He was speaking at the annual dinner of the British Irish Chamber of Commerce in Dublin on Thursday.
This suggestion comes despite repeated guarantees that there would be no infrastructure on the border, regardless of the outcome of Britain's exit from the European Union.
"Brexit is not a storm to be weathered. It is a permanent change in the political and economic environment in which the European Union and the United Kingdom will exist", Mr Varadkar said.
He told business leaders: "Our preferred outcome is a deal on the basis of the Withdrawal Agreement.
"The EU has been firm and respectful in its response that any deal must be consistent with the Withdrawal Agreement that was negotiated, in good faith, over a two-and-a-half year period by all 28 EU governments.
"Avoiding the return of a hard border on this island is a Government priority in all circumstances.
"We must protect peace on the island and the success of the all-island economy.
"This is why the backstop continues to be a critical component of the Withdrawal Agreement, unless and until an alternative is found.
"And yes, we are open to alternatives as we always have been. But they must be realistic ones, legally binding and workable in practice.
"We have received no such proposals to date."
He also painted a picture in the event of no-deal: "If no deal happens, first of all, some things won't change.
"The Common Travel Area will remain in place so British and Irish citizens will still be able to travel freely between our two islands and live, work, study and access healthcare, welfare, housing and the labour market as though we were citizens of both.
"Irish and Dual British-Irish citizens in Northern Ireland and Britain will be still be able to travel, work, do business and study throughout the EU without a visa or permit.
"For British only citizens, this will no longer be the case."
"When you fly into Ireland from Britain, you will no longer pass through the blue channel.
"You will have to choose the green or red one and pay any taxes that may be due.
"The same will apply to products bought online from the UK, brought in from Northern Ireland and EU consumer protections will no longer apply. "
Referring to a recently announced transport extension, he added: "Flights, trains and buses will continue to operate normally for a period but an agreement will be needed for this to continue permanently.
"EU vessels will no longer be allowed to fish in UK waters and vice versa, though the commission has proposed a short extension of the status quo."
"Tariffs will apply to goods imported into Ireland from the United Kingdom and vice versa.

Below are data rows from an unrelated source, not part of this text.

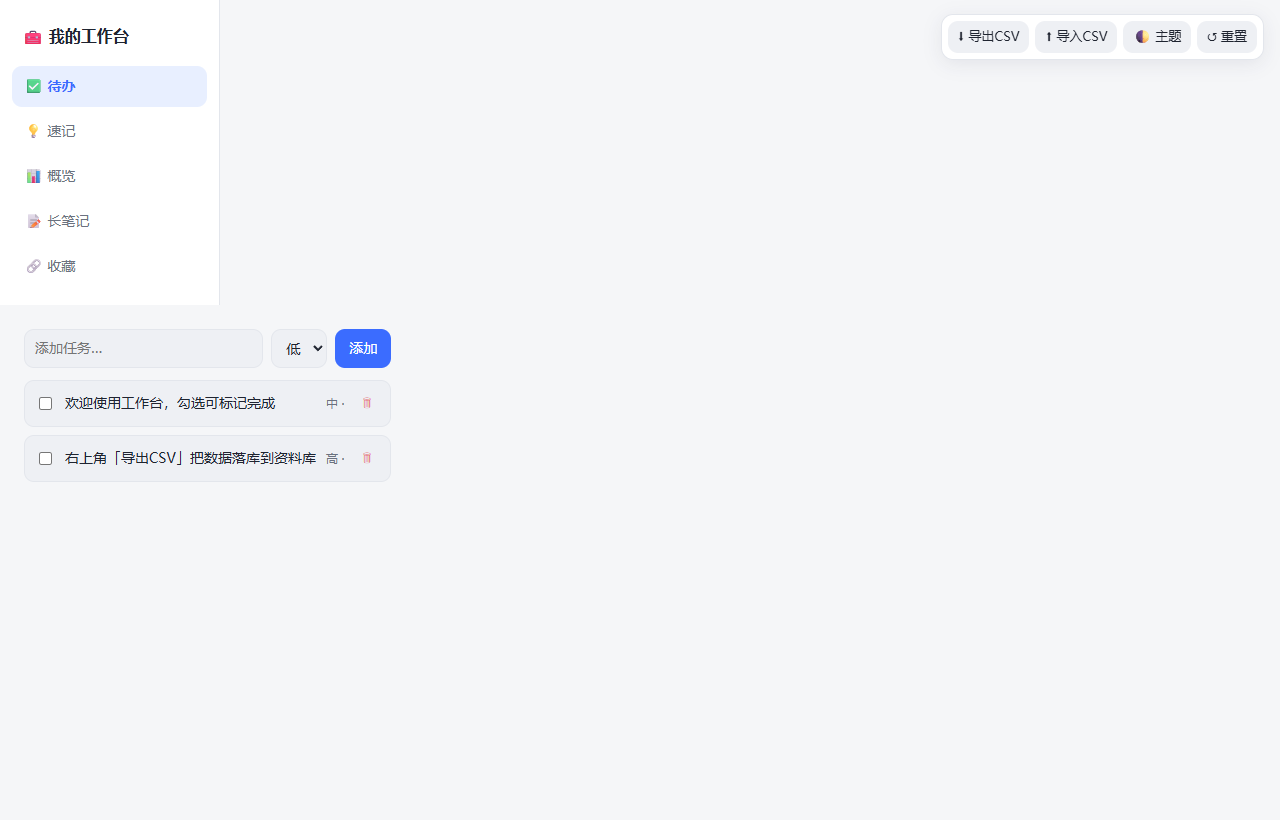
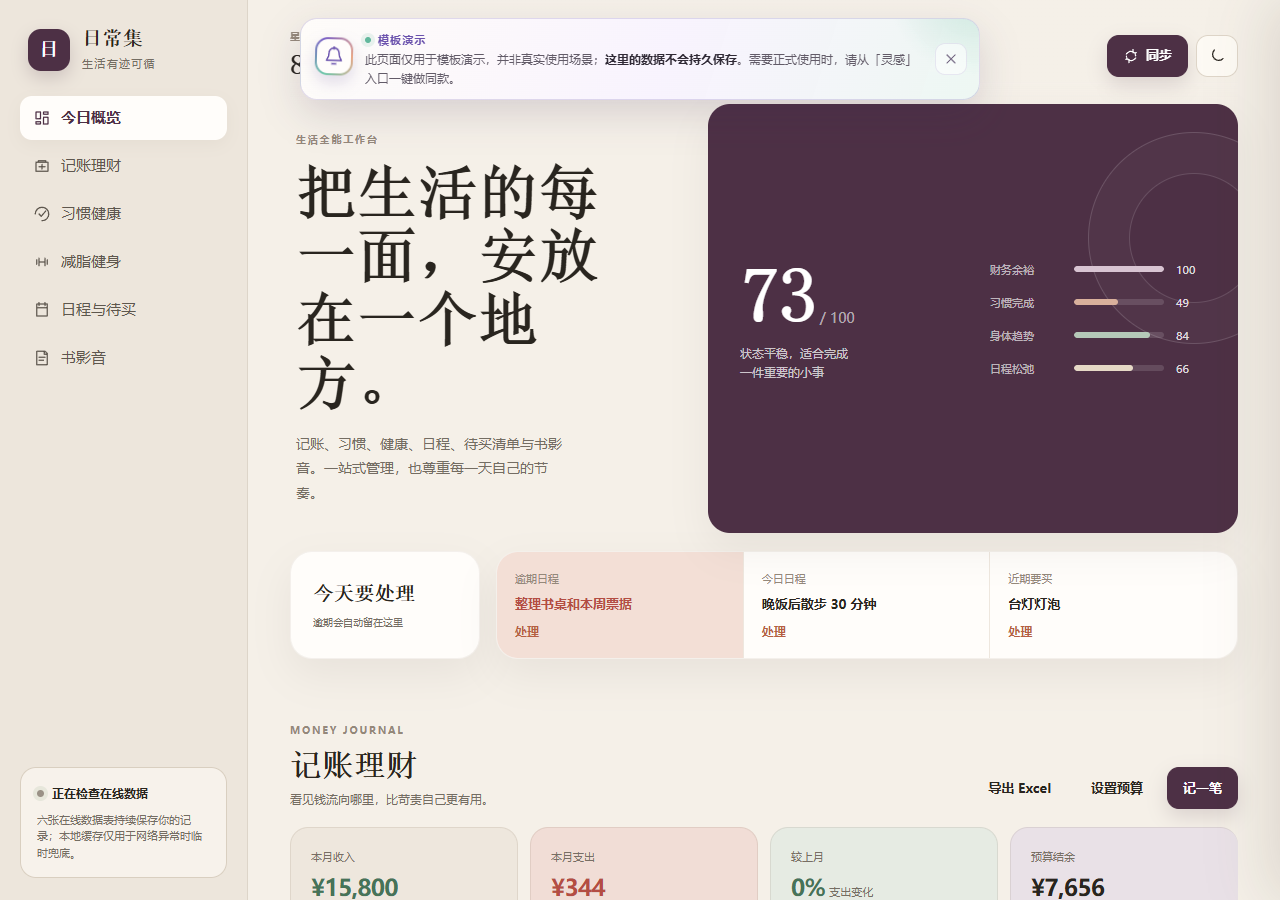
docs: 改用官方示例工作台（生活工作台）做截图与 GIF
- examples/preview.png：官方「生活工作台」首屏
- examples/demo.gif：官方工作台自上而下滚动浏览（10 帧）
- examples/usage-example.md：以官方工作台为示例重写说明
- README.md：GIF 说明改为官方示例工作台

diff --git a/examples/usage-example.md b/examples/usage-example.md
@@ -1,81 +1,41 @@
-# 工作台使用示例
+# 工作台使用示例（官方示例）
 
-下面以**侧边栏模板（sidebar）**为例，演示工作台的默认界面与核心交互。
+下面以 WorkBuddy 资料库官方的 **「生活工作台」**（生活全能）为例，展示一个真实、精致的工作台长什么样。
 
-> 静态预览
+> 静态预览（首屏）
 
-![我的工作台 - 侧边栏模板](preview.png)
+![生活工作台 - 首屏](preview.png)
 
-> 动态演示：4 套 UI 模板 + 深色主题切换
+> 动态演示：自上而下滚动浏览完整工作台
 
-![工作台动态演示](demo.gif)
+![生活工作台动态演示](demo.gif)
 
-## 一分钟上手
+## 这个工作台包含什么
 
-1. **直接打开种子文件**
-   用浏览器双击打开 `examples/reference-workbench.html`：
+官方「生活工作台」把生活的多个面整合在一处：
 
-   ```bash
-   # macOS / Linux
-   open examples/reference-workbench.html
+- **今日概览** —— 当日状态、财务余裕、习惯完成度等一眼可览的仪表
+- **记账理财** —— 收支记录与财务余裕指标
+- **习惯健康 / 减脂健身** —— 习惯打卡与身体数据追踪
+- **日程与待买** —— 日程安排与待购清单
+- **书影音** —— 读书 / 影视 / 音乐收藏
 
-   # Windows
-   start examples/reference-workbench.html
-   ```
+数据以「在线数据表」持续保存（资料库 CSV 节点），本地缓存仅用于网络异常时临时兜底——这正是本 skill 的存储设计理念：**资料库为权威源，本地 HTML 只是视图 + 运行时编辑层**。
 
-   该文件是**零依赖、单文件、可离线**的 HTML，不依赖任何 CDN 或后端。
+## 想搭一个自己的工作台？
 
-2. **切换模块 / 模板 / 主题**
-   编辑文件顶部的 `WORKBENCH_CONFIG`：
+「生活工作台」是官方用本 skill 同款能力搭出来的范例。你可以用本仓库自带的能力，快速生成属于自己（或团队）的工作台：
 
-   ```js
-   const WORKBENCH_CONFIG = {
-     title: "我的工作台",
-     ui: "sidebar",      // 可换：cardGrid / topnav / masonry
-     theme: "auto",      // 可换：light / dark / auto
-     accent: "#3b6cff",
-     modules: ["todo", "mem", "dashboard", "notes", "links"]
-   };
-   ```
-
-   - `modules`：从 `references/module-catalog.md` 的 14 个模块中按需勾选。
-   - `ui`：4 套布局任意切换。
-   - `theme`：`light`、`dark` 或跟随系统的 `auto`。
-
-3. **运行时操作**
-   - 在任意模块里**新增 / 删除 / 编辑**记录，数据自动保存在浏览器 `localStorage`。
-   - 点击右上角「**主题**」可在深/浅色之间切换。
-   - 点击「**导出 CSV**」会按模块生成对应的 CSV 文件（列名 = 模块 `schema`），这些 CSV 可直接导入 WorkBuddy 资料库。
-   - 点击「**重置**」会把当前模块恢复为示例数据。
-
-4. **把数据落到资料库（交付终态）**
-   推荐使用编排脚本：
+1. 打开种子文件 `examples/reference-workbench.html`，按需要修改顶部的 `WORKBENCH_CONFIG`：
+   - `modules`：从 `references/module-catalog.md` 的 14 个模块中勾选
+   - `ui`：切换 `sidebar` / `cardGrid` / `topnav` / `masonry` 四套模板
+   - `theme`：选择 `light` / `dark` / `auto`
+2. 在浏览器里即可直接交互（新增 / 删除 / 编辑、导出 CSV、切换主题）。
+3. 运行编排脚本，把数据落到资料库「我的文档」并生成在线 page：
 
    ```bash
    cd workbench-builder
-   # 在 WorkBuddy client 模式下，先通过 connect_open_platform 拿到 token
-   # 然后注入 WB_TOKEN 并运行：
    WB_TOKEN="<your-token>" python assets/deploy/deploy_to_library.py
    ```
 
-   该脚本会：
-   - 读取 `assets/deploy/manifest.json` 中各模块的 schema 与 seed；
-   - 在资料库「我的文档」创建对应的 CSV(database) 节点；
-   - 把单文件 HTML 上传为资料库「我的文档」的在线 page 节点；
-   - 返回 page 链接与每个 database_id。
-
-   详细流程见 [`SKILL.md`](../SKILL.md) 第 4 步。
-
-## 界面说明
-
-- **左侧导航**（sidebar）：列出所有已启用模块，点击切换主面板。
-- **工具栏**（右上角）：导出 CSV / 导入 CSV / 切换主题 / 重置。
-- **模块卡片**（cardGrid / masonry）：同时展示多个模块，适合概览与展示墙。
-- **顶部标签**（topnav）：简洁的横向标签页，适合模块较少的场景。
-
-## 从示例到真实工作台
-
-1. 把默认的 `modules` 换成你需要的组合；
-2. 把示例 `seed` 替换成你的真实 CSV 数据（见 `references/module-catalog.md` 的字段映射）；
-3. 选好 `ui` 和 `theme`；
-4. 运行 `deploy_to_library.py`，拿到资料库链接，即为最终交付物。
+完整流程见 [`SKILL.md`](../SKILL.md)。

diff --git a/README.md b/README.md
@@ -9,9 +9,9 @@
 
 把用户的零散数据（待办、记忆、指标、笔记、链接、看板、账本、习惯……）聚合为一个**零依赖、单文件、可离线、可分享**的 HTML 工作台，并把所有持久化数据落到 WorkBuddy **资料库**的 CSV(database) 节点里。
 
-![工作台动态演示](examples/demo.gif)
+![工作台动态演示（官方示例 · 生活工作台）](examples/demo.gif)
 
-> 上图演示了 4 套 UI 模板（sidebar / cardGrid / topnav / masonry）与深色主题切换。更多截图与分步说明见 [`examples/usage-example.md`](./examples/usage-example.md)。
+> 演示动画来自 WorkBuddy 资料库官方示例工作台「生活工作台」（生活全能），自上而下滚动浏览。更多说明见 [`examples/usage-example.md`](./examples/usage-example.md)。
 
 ---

"The tariff schedules are already known. You will need to be registered as an importer/exporter and you will need to make customs declarations.
"This will be expensive and bureaucratic for business."
On the border in a no-deal scenario, he said: "There will be checks on goods and live animals and, as far as possible, they will take place in ports, airports and at businesses.
"But some may need to take place near the border. We are working out the details of this with the European Commission."
"A no-deal Brexit will have adverse effects on our economy causing growth to slow, but it will grow and we don't anticipate a return to recession."
"Unemployment will rise but total employment will also continue to rise albeit at a slower rate. There will be more people at work."
"The public finances will go from surplus to deficit but a deficit of less than 2%, so better than our longrun average.
"We do not anticipate pay cuts, income tax increases or reductions in overall public spending. There will be no return to austerity, we won't be taking that trip again", he added.
However a deal still needs to be agreed in Britain ahead of the October 31st deadline.
British Prime Minister Boris Johnson has already ruled out asking for a further Brexit extension, saying on Thursday he would "rather be dead in a ditch".
Meanwhile, a bill preventing a no-deal exit is set to complete its passage through the UK's House of Lords on Friday.
A UK general election is also likely to take place in the near future, despite a failed attempt by Mr Johnson to trigger one on Wednesday evening.
His motion was voted down in the House of Commons by 298 to 56.